Haggai Begins Temple Building
7 Thus says the Lord of hosts, “Consider your ways and thoughtfully reflect on your conduct! 8 Go up to the hill country, bring lumber and rebuild My house (temple), that I may be pleased with it and be glorified,” says the Lord [accepting it as done for My glory]. 9 You look for much [harvest], but it comes to little; and even when you bring that home, I blow it away. Why?” says the Lord of hosts. “Because of My house, which lies in ruins while each of you runs to his own house [eager to enjoy it]. 10 Therefore, because of you [that is, your sin and disobedience] the heavens withhold the dew and the earth withholds its produce. 11 I called for a drought on the land and the hill country, on the grain, on the new wine, on the oil, on what the ground produces, on men, on cattle, and on all the labor of your hands.”
12 Then Zerubbabel the son of Shealtiel and Joshua the son of Jehozadak, the high priest, with all the remnant of the people [who had returned from exile], listened carefully and obeyed the voice of the Lord their God and the words of Haggai the prophet, since the Lord their God had sent him. And the people [reverently] feared the Lord. 13 Then Haggai, the Lord’s messenger, spoke the Lord’s message to the people saying, “‘I am with you,’ declares the Lord.” 14 So the Lord stirred up the spirit of Zerubbabel the son of Shealtiel, governor of Judah, and the spirit of Joshua the son of Jehozadak, the high priest, and the spirit of all the remnant of the people; and they came and worked on the house of the Lord of hosts, their God, 15 on the [c]twenty-fourth day of the sixth month (Sept 21, 520 b.c.) in the second year of Darius the king.

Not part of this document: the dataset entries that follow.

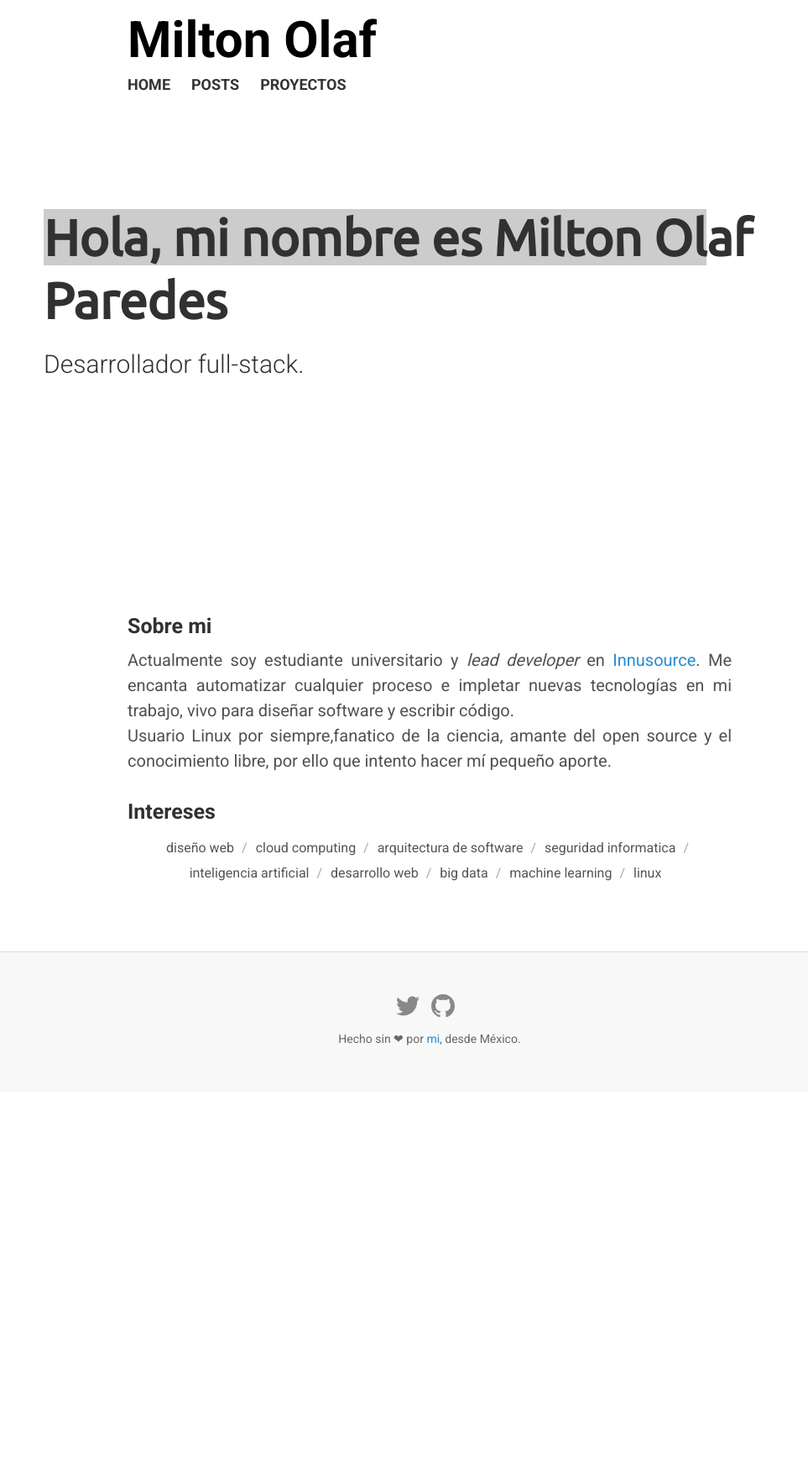
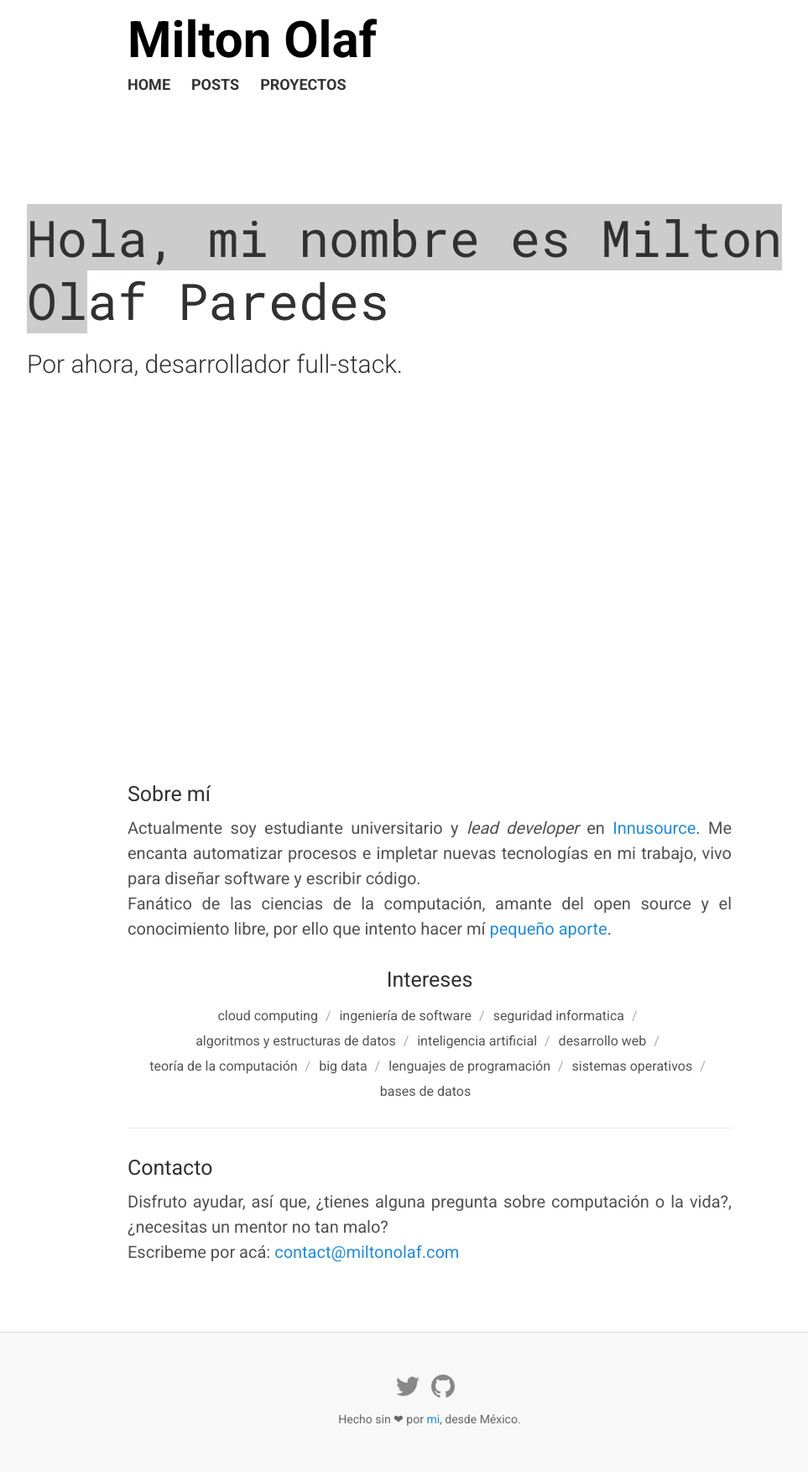
Before and after one commit to MiltonOlaf/miltonolaf.github.io, a Jekyll site: the page built from index.html, in a window 1280 px wide. Shown: the whole page at 84% size, without its empty margins (128-1091 px from the left). Built offline with Jekyll 4.4.1, drawn with Linux system fonts in a browser that asks for light colours; before the commit the page ends 1300 px from its top, so only the background shows below that.

Commit message:
Cambio en home y default

```diff
--- a/_includes/head.html
+++ b/_includes/head.html
@@ -14,7 +14,6 @@
   <link rel="stylesheet" href="{{ site.baseurl }}/public/css/poole.css">
   <link rel="stylesheet" href="{{ site.baseurl }}/public/css/main.css">
   <link rel="stylesheet" href="{{ site.baseurl }}/public/css/syntax.css">
-  <link href="https://fonts.googleapis.com/css?family=Roboto:300,400,500,700" rel="stylesheet">
-   <link href="https://fonts.googleapis.com/css?family=Ubuntu" rel="stylesheet">
+   <link href="https://fonts.googleapis.com/css?family=Roboto+Mono:300,400,500,700|Roboto:300,400,500,700" rel="stylesheet">
   <link rel="alternate" type="application/rss+xml" title="RSS" href="/atom.xml">
 </head>
--- a/_layouts/default.html
+++ b/_layouts/default.html
@@ -2,6 +2,9 @@
 <html lang="es">
   {% include head.html %}
   <body>
+    {% if page.title == "Home" %}
+      <div class="jumbotron">
+    {% endif %}
       <div class="masthead">
         <div class="container">
           <h1 class="masthead-title">
@@ -12,6 +15,15 @@
           <a class="menu {% if page.title == "Proyectos" %} active{% endif %}" href="/projects/">Proyectos</a>
         </div>
       </div>
+    {% if page.title == "Home" %}
+      <div class="intro">
+        <div class="container">
+          <h1 class="title-jumbotron"><span>Hola, mi nombre es Milton Ol</span>af Paredes</h1>
+          <h2>Por ahora, desarrollador full-stack.</h2>
+        </div>
+      </div>
+      </div>
+    {% endif %}
       {% if page.title == "Home" %}
         {{ content }}
       {% else %}
--- a/index.html
+++ b/index.html
@@ -2,36 +2,33 @@
 layout: default
 title: Home
 ---
-<div class="jumbotron">
+<div class="about">
   <div class="container">
-    <h1><span>Hola, mi nombre es Milton Ol</span>af Paredes</h1>
-    <h2>Desarrollador full-stack.</h2>
+    <h3>Sobre mí</h3>
+    <p align="justify">
+      Actualmente soy estudiante universitario y <i>lead developer</i> en <a href="//innusource.xyz" target="_blank" title="Mí grupo de desarrollo">Innusource</a>. Me encanta automatizar procesos e impletar nuevas tecnologías en mi trabajo, vivo para diseñar software y escribir código.
+      <br>
+      Fanático de las ciencias de la computación, amante del open source y el conocimiento libre, por ello que intento hacer mí <a href="posts" title="Con una pseudo-redacción">pequeño aporte</a>.
+    </p>
+    <center>
+      <h3>Intereses</h3>
+      <li>cloud computing</li>
+      <li>ingeniería de software</li>
+      <li>seguridad informatica</li>
+      <li>algoritmos y estructuras de datos</li>
+      <li>inteligencia artificial</li>
+      <li>desarrollo web</li>
+      <li>teoría de la computación</li>
+      <li>big data</li>
+      <li>lenguajes de programación</li>
+      <li>sistemas operativos</li>
+      <li>bases de datos</li>
+    </center>
+    <hr>
+    <h3>Contacto</h3>
+    <p align="justify">
+      Disfruto ayudar, así que, ¿tienes alguna pregunta sobre computación o la vida?, ¿necesitas un mentor no tan malo?<br>
+      Escribeme por acá: <a href="mailto: contac@miltonolaf.com">contact@miltonolaf.com</a>
+    </p>
   </div>
 </div>
-<div class="about">
-  <div class="container">
-    <h3>Sobre mi</h3>
-    <p align="justify">
-      Actualmente soy estudiante universitario y <i>lead developer</i> en <a href="//innusource.com" target="_blank">Innusource</a>. Me encanta automatizar cualquier proceso e impletar nuevas tecnologías en mi trabajo, vivo para diseñar software y escribir código.
-      <br>
-      Usuario Linux por siempre,fanatico de la ciencia, amante del open source y el conocimiento libre, por ello que intento hacer mí pequeño aporte.
-    </p>
-    <h3>Intereses</h3>
-    <center>
-      <li>diseño web</li>
-      <li>cloud computing</li>
-      <li>arquitectura de software</li>
-      <li>seguridad informatica</li>
-      <li>inteligencia artificial</li>
-      <li>desarrollo web</li>
-      <li>big data</li>
-      <li>machine learning</li>
-      <li>linux</li>
-    </center>
-  </div>
-</div>
-<div class="contact">
-  <div class="container">
-
-  </div>
-</div>
--- a/posts/index.html
+++ b/posts/index.html
@@ -20,7 +20,7 @@ title: Posts
       {{ post.excerpt | number_of_words }}
     {% endcapture %}
     {% if excerpt_words != content_words %}
-    <p><a class="btn btn-sm btn-primary" href="{{ post.url }}/#read-more" role="button">Read more <i class="fa fa-arrow-circle-right"></i></a>
+    <p><a class="btn btn-sm btn-primary" href="{{ post.url }}" role="button">Leer más <i class="fa fa-arrow-circle-right"></i></a>
     </p>
 {% endif %}
   </div>
--- a/public/css/main.css
+++ b/public/css/main.css
@@ -1,5 +1,8 @@
 body{
   font-family: 'Roboto', sans-serif;
+}
+h1, h2, h3, h4, h5, h6{
+  font-weight: 400;
 }
 .masthead{
   padding: 10px;
@@ -7,6 +10,7 @@ body{
 }
 .masthead-title{
   font-size: 60px;
+  font-weight: bold;
 }
 .masthead-title a:hover{
   text-decoration: none;
@@ -31,36 +35,25 @@ body{
 }
 .jumbotron{
   width: 100%;
-  height: 45vh;
+  height: 100vh;
+}
+.jumbotron .intro .container{
+  max-width: 50rem;
+}
+.jumbotron .title-jumbotron{
   margin: 6rem 0 0;
-}
-.jumbotron .container{
-  max-width: 48rem;
-}
-.jumbotron h1{
-  font-family: 'Ubuntu', sans-serif;
+  font-family: 'Roboto Mono', monospace;
   font-size: 3rem;
+  font-weight: 400;
 }
 .jumbotron span{
   background: #ccc;
-}
-.jumbotron span:before, .jumbotron span:after {
-  position: absolute;
-}
-.jumbotron span:after {
-  background: #f0f;
-  margin-left: -5px;
-  z-index: -2;
-}
-.jumbotron span:before {
-  background: #0ff;
-  z-index: -1;
 }
 .jumbotron h2{
   font-weight: 300;
 }
 .about{
-  margin: 4rem 0 4rem;
+  margin: 0 0 4rem;
 }
 .about li{
   display: inline-block;
```
Also changed, not shown: projects.html (added, +7 -0 lines), projects.md (deleted, +0 -16 lines). Lines whose indentation alone changed are shown as unchanged.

- Haggai 1:1 Darius the Great ruled Persia (capital city, Persepolis) from 522-486 b.c. He was an avid builder who used paid workers for his projects instead of slaves, a concept which at that time was revolutionary. He was a gifted visionary, and an energetic king whose social and economic goals endured and greatly benefited both his subjects and future generations. He developed efficient highways, standardized coinage, weights, measures, and he promoted religious tolerance and human rights.

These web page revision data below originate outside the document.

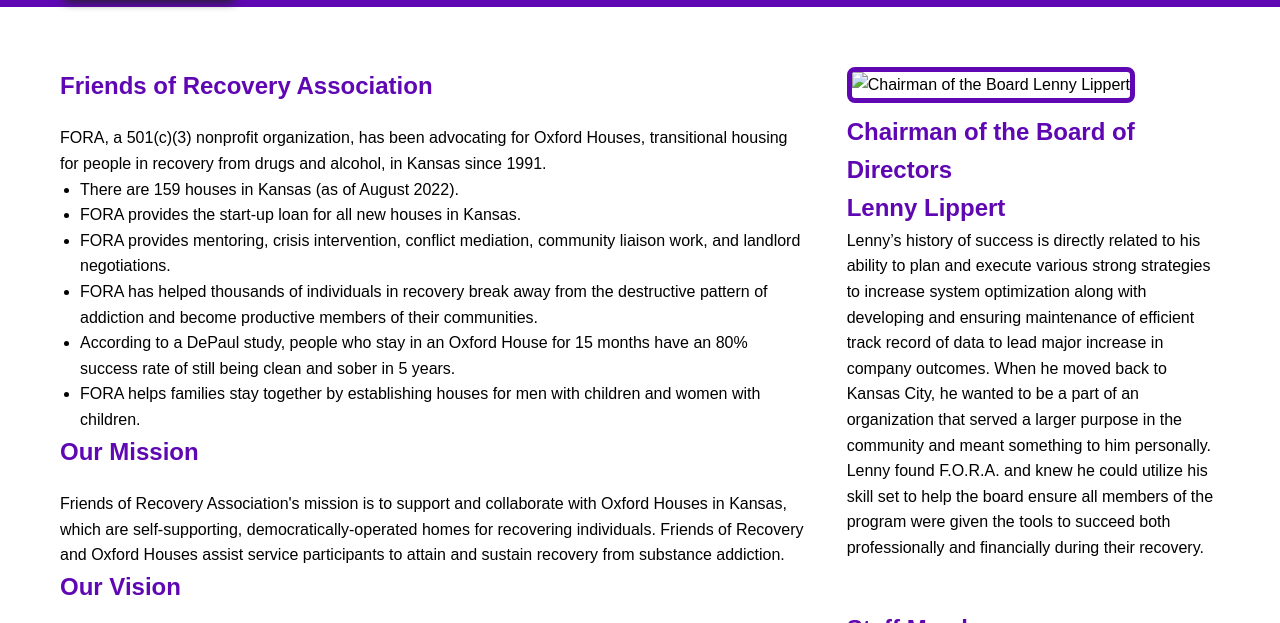
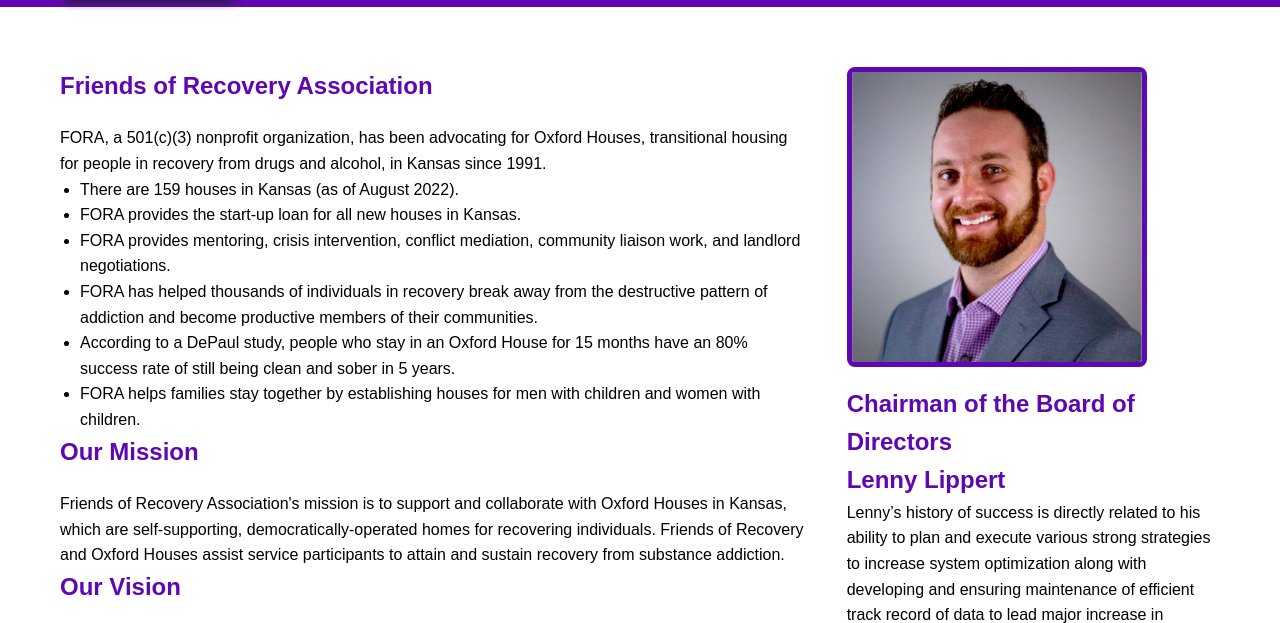
Before and after one commit to FriendsOfRecovery/website, a website: page public/about-fora.html in a window 1280 px wide. Shown: the part 133-756 px from the top of the page. Drawn offline with Linux system fonts and the light colour scheme.

Commit message:
add some bio pics to check if cloudflare is working

```diff
--- a/public/about-fora.html
+++ b/public/about-fora.html
@@ -65,7 +65,7 @@
                     <div class="about-images">
                         <!-- Chairman Image and Bio -->
                         <div class="staff-member">
-                            <img src="assets/chairman.jpg" alt="Chairman of the Board Lenny Lippert" class="staff-image">
+                            <img src="assets/lennyLippert.jpg" alt="Chairman of the Board Lenny Lippert" class="staff-image">
                             <h2>Chairman of the Board of Directors<br>Lenny Lippert</h2>
                             <p>Lenny’s history of success is directly related to his ability to plan and execute various strong strategies to increase system optimization along with developing and ensuring maintenance of efficient track record of data to lead major increase in company outcomes. When he moved back to Kansas City, he wanted to be a part of an organization that served a larger purpose in the community and meant something to him personally. Lenny found F.O.R.A. and knew he could utilize his skill set to help the board ensure all members of the program were given the tools to succeed both professionally and financially during their recovery.</p>
                         </div>
```
Also changed, not shown: public/assets/ericaHasler.jpg (added), public/assets/lennyLippert.jpg (added).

- Haggai 1:2 The people of Judah had completed seventy years of captivity in Babylon (Jer 25:11, 12; Dan 9:2). In October 539 b.c., the Medes and Persians conquered Babylon, whereupon Cyrus the Great (founder of the Persian Empire, his reign extended from 559-529 b.c.) issued a decree permitting the Jews to return home and mandating the rebuilding of the temple (Ezra 1:1-4). Some 50,000 returned (Ezra 2:64, 65) and shortly thereafter laid the foundation of the temple (Ezra 3:8-10), but when neighboring Samaritans antagonized the Jews, work on the temple stopped and the temple work lay dormant for some sixteen years. It was during the reign of Darius the Great that Haggai and Zechariah rebuked the people and admonished them to complete the temple. The people responded and the temple was completed in 516 b.c.
- Haggai 1:15 Just twenty-three days elapsed from the original prophecy and the resumption of work on the temple.
- Haggai 1:2 : Ezra 1:1-6; 4:1-6, 24; 5:1-3